**DIRECTIONS FOR THIS TASK:**
Because only the count matters, report how many lines in the material hold the string "mean" and nothing more.

START AVAILABLE RECORDS

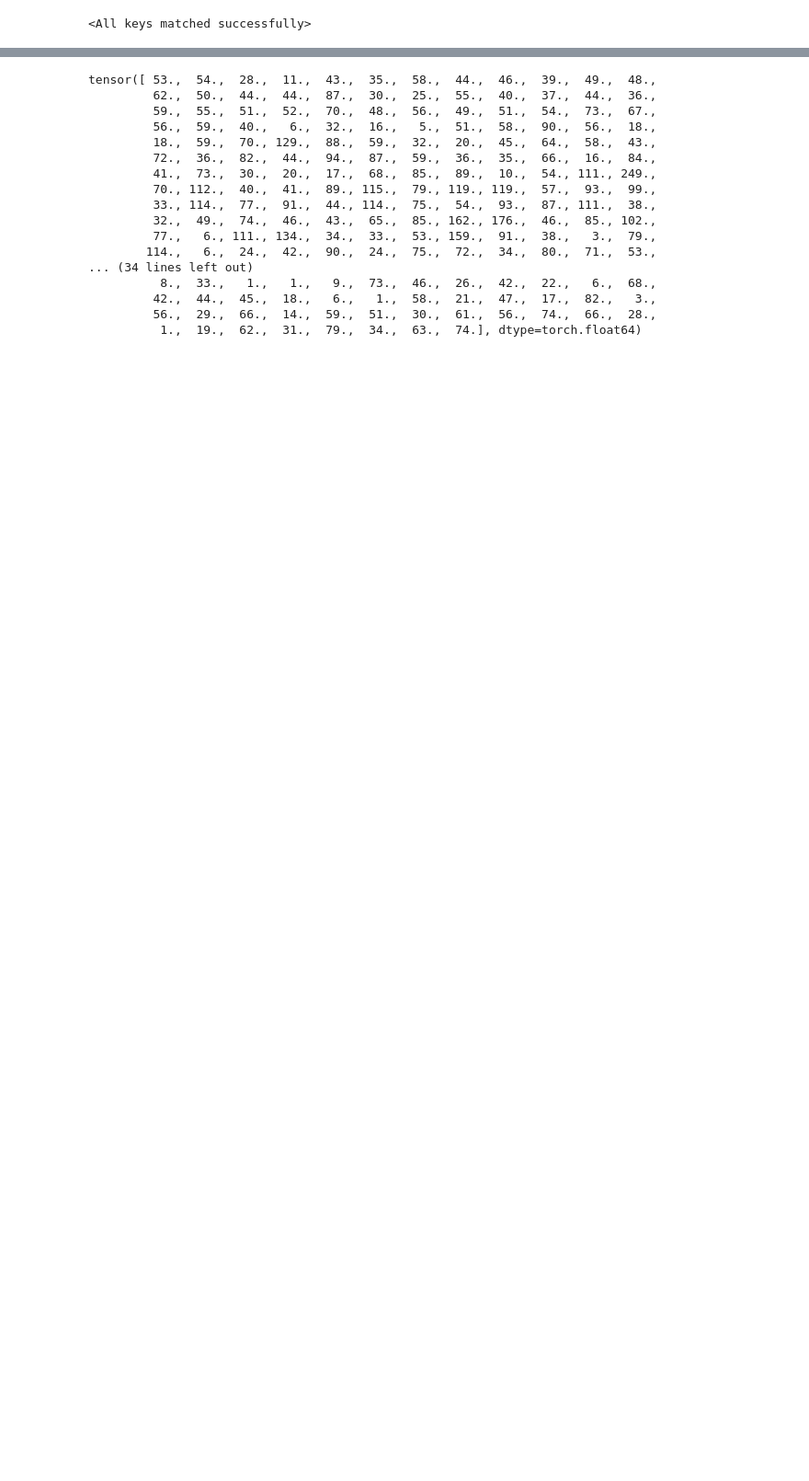
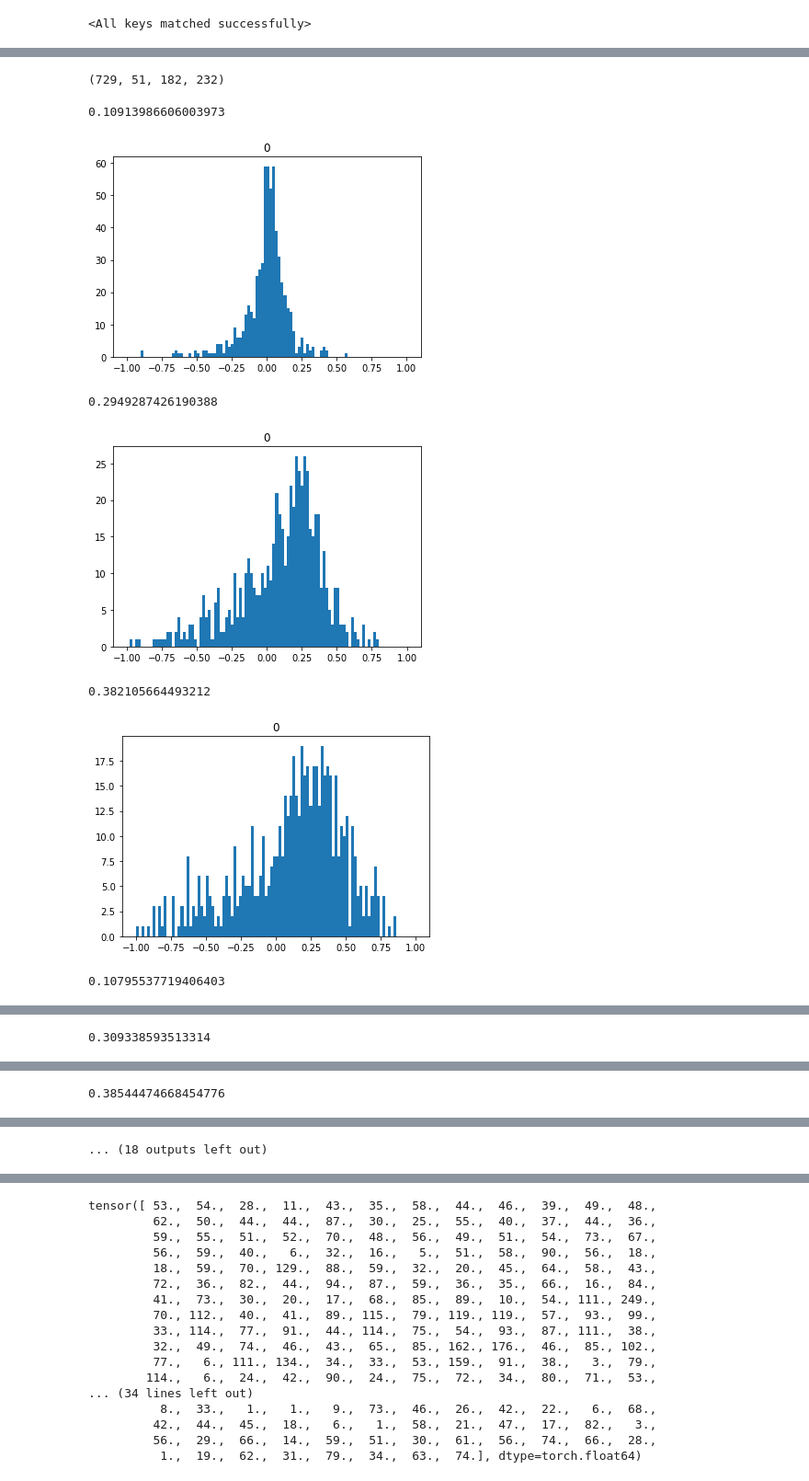
Before and after one commit to sky12807/InventoryOptimization, a Jupyter notebook: main_finetune_input.ipynb, the cells around one changed output, grey strips where cells are left out. Shown at 92% size. Cells and saved outputs as stored; diff of their text form; code cells hidden in the pictures; blank space fills up the shorter version.

Commit message:
update finetune labels for analysis , neet TODO list: 1. finetune EM(inventory) before compared with after.   -> visualization.

```diff
--- a/main_finetune_input.ipynb
+++ b/main_finetune_input.ipynb
@@ -173,12 +180,11 @@ def score(model,loader,criterion= nn.L1Loss() ):
 # %%
-test_score_L1 = score(test_model,testloader,criterion = nn.L1Loss())
-logging.info('-------------cur test loss L1:  {}'.format(test_score_L1))
-print('-------------cur test loss L1:  {}'.format(test_score_L1))
-for epoch in range(1,120):
+
+for epoch in range(50):
     logging.info('-----------{}-----------'.format(epoch))
     ls = []
 
-    test_model.train()
+    test_model.eval()
+    test_model.rnn.train()
     for idx,i in enumerate(trainloader):
 
         indexes,input,grid,yt_1,label,obs = i[0],i[1],i[2],i[3],i[4],i[5]
@@ -200,14 +206,16 @@ for epoch in range(1,120):
 
         #udpate input parameter
         Data.update(indexes,t2p.Input.data)
+
+#         Data.update_labels(indexes,y_pred)
 #         if len(ls)%400==0:
 #             logging.info('epoch {} cur loss {}'.format(epoch,np.mean(ls)))
     print('epoch {} cur loss {}'.format(epoch,np.mean(ls)))
     logging.info('epoch {} cur loss {}'.format(epoch,np.mean(ls)))
-    test_score_L1 = score(test_model,testloader,criterion = nn.L1Loss())
+    test_score_L1 = score(test_model,trainloader,criterion = nn.L1Loss())
     logging.info('-------------cur test loss L1:  {}'.format(test_score_L1))
 
-    if epoch%5 == 0:
-        torch.save(test_model.cpu().state_dict(),'model_save/finetune_input_{}_{}_epoch.t'.format(name,epoch))
-        test_model.to(device)
+#     if epoch%5 == 0:
+#         torch.save(test_model.cpu().state_dict(),'model_save/finetune_input_{}_{}_epoch.t'.format(name,epoch))
+#         test_model.to(device)
 # %% [output]
@@ -219,0 +230,44 @@ len(test_Data)
+# %%
+Data.EM[0].shape
+# %% [output]
+(729, 51, 182, 232)
+# %%
+for i in range(len(Data.obs_label)):
+    obs = Data.obs_label[i].copy()
+    fine_l = Data.finetune_label[i].copy()
+    ctm_l = Data.label[i].copy()
+
+    obs[Data.obs_label[i]==-999] = 0
+    fine_l[Data.obs_label[i]==-999] = 0
+    ctm_l[Data.obs_label[i]==-999] = 0
+
+    obs = np.sum(obs,axis = 0)
+    fine_l = np.sum(fine_l,axis = 0)
+    ctm_l = np.sum(ctm_l,axis = 0)
+
+    a = (obs-fine_l)/(obs+1e-3)
+    b = (fine_l-ctm_l)/(obs+1e-3)
+    c = (obs-ctm_l)/(obs+1e-3)
+
+    print(np.mean(np.abs(a[a!=0])))
+    plt.hist(a[a!=0].reshape(-1),range=(-1,1),bins = 100)
+    plt.title(i)
+    plt.show()
+
+    plt.hist(b[b!=0].reshape(-1),range=(-1,1),bins = 100)
+    print(np.mean(np.abs(b[b!=0])))
+    plt.title(i)
+    plt.show()
+
+    plt.hist(c[c!=0].reshape(-1),range=(-1,1),bins = 100)
+    print(np.mean(np.abs(c[c!=0])))
+    plt.title(i)
+    plt.show()
+# %% [output]
+0.10913986606003973
+[figure, added]
+0.2949287426190388
+[figure, added]
+0.382105664493212
+[figure, added]
+0.10795537719406403
@@ -219,0 +275 @@ len(test_Data)
+0.309338593513314
@@ -219,0 +277 @@ len(test_Data)
+0.38544474668454776
@@ -219,0 +279 @@ len(test_Data)
+... (18 outputs left out)
```
Also changed, not shown: parts of 15 cells of this notebook, 2 other files.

END AVAILABLE RECORDS

**ANSWER TO THIS EXERCISE:**
6